> _Activity_:
What is needed is an exact copy of the data that follows.

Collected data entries
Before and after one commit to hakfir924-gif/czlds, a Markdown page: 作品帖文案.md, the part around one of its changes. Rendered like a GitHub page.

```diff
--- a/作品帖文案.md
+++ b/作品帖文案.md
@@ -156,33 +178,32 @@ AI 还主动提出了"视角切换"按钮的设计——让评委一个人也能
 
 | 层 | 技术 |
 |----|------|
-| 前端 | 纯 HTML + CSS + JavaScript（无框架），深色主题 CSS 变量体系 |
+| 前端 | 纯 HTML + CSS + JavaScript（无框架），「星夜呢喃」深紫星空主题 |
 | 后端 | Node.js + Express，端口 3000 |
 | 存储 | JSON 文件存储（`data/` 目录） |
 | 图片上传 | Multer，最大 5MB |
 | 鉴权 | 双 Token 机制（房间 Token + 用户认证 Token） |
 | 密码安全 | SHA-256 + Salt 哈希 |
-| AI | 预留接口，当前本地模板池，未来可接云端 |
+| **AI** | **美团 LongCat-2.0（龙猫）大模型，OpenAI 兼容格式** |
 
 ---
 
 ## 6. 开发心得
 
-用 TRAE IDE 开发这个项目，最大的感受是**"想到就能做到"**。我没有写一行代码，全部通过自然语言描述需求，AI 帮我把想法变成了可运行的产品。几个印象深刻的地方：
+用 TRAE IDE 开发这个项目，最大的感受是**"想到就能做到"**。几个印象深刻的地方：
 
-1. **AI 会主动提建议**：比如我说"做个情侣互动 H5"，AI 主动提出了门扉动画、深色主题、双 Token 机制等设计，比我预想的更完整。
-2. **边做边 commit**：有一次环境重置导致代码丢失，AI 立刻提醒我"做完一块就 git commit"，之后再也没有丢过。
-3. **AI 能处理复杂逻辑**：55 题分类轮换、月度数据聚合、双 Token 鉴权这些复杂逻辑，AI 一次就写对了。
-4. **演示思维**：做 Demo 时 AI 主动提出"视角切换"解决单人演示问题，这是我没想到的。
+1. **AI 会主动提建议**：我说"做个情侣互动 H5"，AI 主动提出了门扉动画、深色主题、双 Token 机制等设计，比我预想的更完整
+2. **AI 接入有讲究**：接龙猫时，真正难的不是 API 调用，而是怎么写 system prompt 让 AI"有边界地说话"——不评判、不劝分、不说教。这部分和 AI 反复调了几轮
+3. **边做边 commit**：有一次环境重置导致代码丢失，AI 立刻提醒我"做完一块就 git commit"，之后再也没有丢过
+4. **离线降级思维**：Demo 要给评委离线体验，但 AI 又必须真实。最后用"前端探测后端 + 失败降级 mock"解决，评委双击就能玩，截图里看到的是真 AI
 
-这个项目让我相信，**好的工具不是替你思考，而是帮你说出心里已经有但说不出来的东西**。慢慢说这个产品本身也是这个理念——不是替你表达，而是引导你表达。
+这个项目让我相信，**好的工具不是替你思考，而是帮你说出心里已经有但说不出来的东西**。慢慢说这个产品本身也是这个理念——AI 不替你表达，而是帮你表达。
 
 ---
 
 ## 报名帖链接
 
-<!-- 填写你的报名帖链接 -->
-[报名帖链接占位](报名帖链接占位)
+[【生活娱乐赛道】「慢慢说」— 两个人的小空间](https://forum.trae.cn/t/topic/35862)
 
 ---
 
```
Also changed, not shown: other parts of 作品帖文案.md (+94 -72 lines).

> _Output below_:
Before and after one commit to hakfir924-gif/czlds, a Markdown page: 作品帖文案.md, the part around one of its changes. Rendered like a GitHub page.

```diff
--- a/作品帖文案.md
+++ b/作品帖文案.md
@@ -156,33 +178,32 @@ AI 还主动提出了"视角切换"按钮的设计——让评委一个人也能
 
 | 层 | 技术 |
 |----|------|
-| 前端 | 纯 HTML + CSS + JavaScript（无框架），深色主题 CSS 变量体系 |
+| 前端 | 纯 HTML + CSS + JavaScript（无框架），「星夜呢喃」深紫星空主题 |
 | 后端 | Node.js + Express，端口 3000 |
 | 存储 | JSON 文件存储（`data/` 目录） |
 | 图片上传 | Multer，最大 5MB |
 | 鉴权 | 双 Token 机制（房间 Token + 用户认证 Token） |
 | 密码安全 | SHA-256 + Salt 哈希 |
-| AI | 预留接口，当前本地模板池，未来可接云端 |
+| **AI** | **美团 LongCat-2.0（龙猫）大模型，OpenAI 兼容格式** |
 
 ---
 
 ## 6. 开发心得
 
-用 TRAE IDE 开发这个项目，最大的感受是**"想到就能做到"**。我没有写一行代码，全部通过自然语言描述需求，AI 帮我把想法变成了可运行的产品。几个印象深刻的地方：
+用 TRAE IDE 开发这个项目，最大的感受是**"想到就能做到"**。几个印象深刻的地方：
 
-1. **AI 会主动提建议**：比如我说"做个情侣互动 H5"，AI 主动提出了门扉动画、深色主题、双 Token 机制等设计，比我预想的更完整。
-2. **边做边 commit**：有一次环境重置导致代码丢失，AI 立刻提醒我"做完一块就 git commit"，之后再也没有丢过。
-3. **AI 能处理复杂逻辑**：55 题分类轮换、月度数据聚合、双 Token 鉴权这些复杂逻辑，AI 一次就写对了。
-4. **演示思维**：做 Demo 时 AI 主动提出"视角切换"解决单人演示问题，这是我没想到的。
+1. **AI 会主动提建议**：我说"做个情侣互动 H5"，AI 主动提出了门扉动画、深色主题、双 Token 机制等设计，比我预想的更完整
+2. **AI 接入有讲究**：接龙猫时，真正难的不是 API 调用，而是怎么写 system prompt 让 AI"有边界地说话"——不评判、不劝分、不说教。这部分和 AI 反复调了几轮
+3. **边做边 commit**：有一次环境重置导致代码丢失，AI 立刻提醒我"做完一块就 git commit"，之后再也没有丢过
+4. **离线降级思维**：Demo 要给评委离线体验，但 AI 又必须真实。最后用"前端探测后端 + 失败降级 mock"解决，评委双击就能玩，截图里看到的是真 AI
 
-这个项目让我相信，**好的工具不是替你思考，而是帮你说出心里已经有但说不出来的东西**。慢慢说这个产品本身也是这个理念——不是替你表达，而是引导你表达。
+这个项目让我相信，**好的工具不是替你思考，而是帮你说出心里已经有但说不出来的东西**。慢慢说这个产品本身也是这个理念——AI 不替你表达，而是帮你表达。
 
 ---
 
 ## 报名帖链接
 
-<!-- 填写你的报名帖链接 -->
-[报名帖链接占位](报名帖链接占位)
+[【生活娱乐赛道】「慢慢说」— 两个人的小空间](https://forum.trae.cn/t/topic/35862)
 
 ---
 
```
Also changed, not shown: other parts of 作品帖文案.md (+94 -72 lines).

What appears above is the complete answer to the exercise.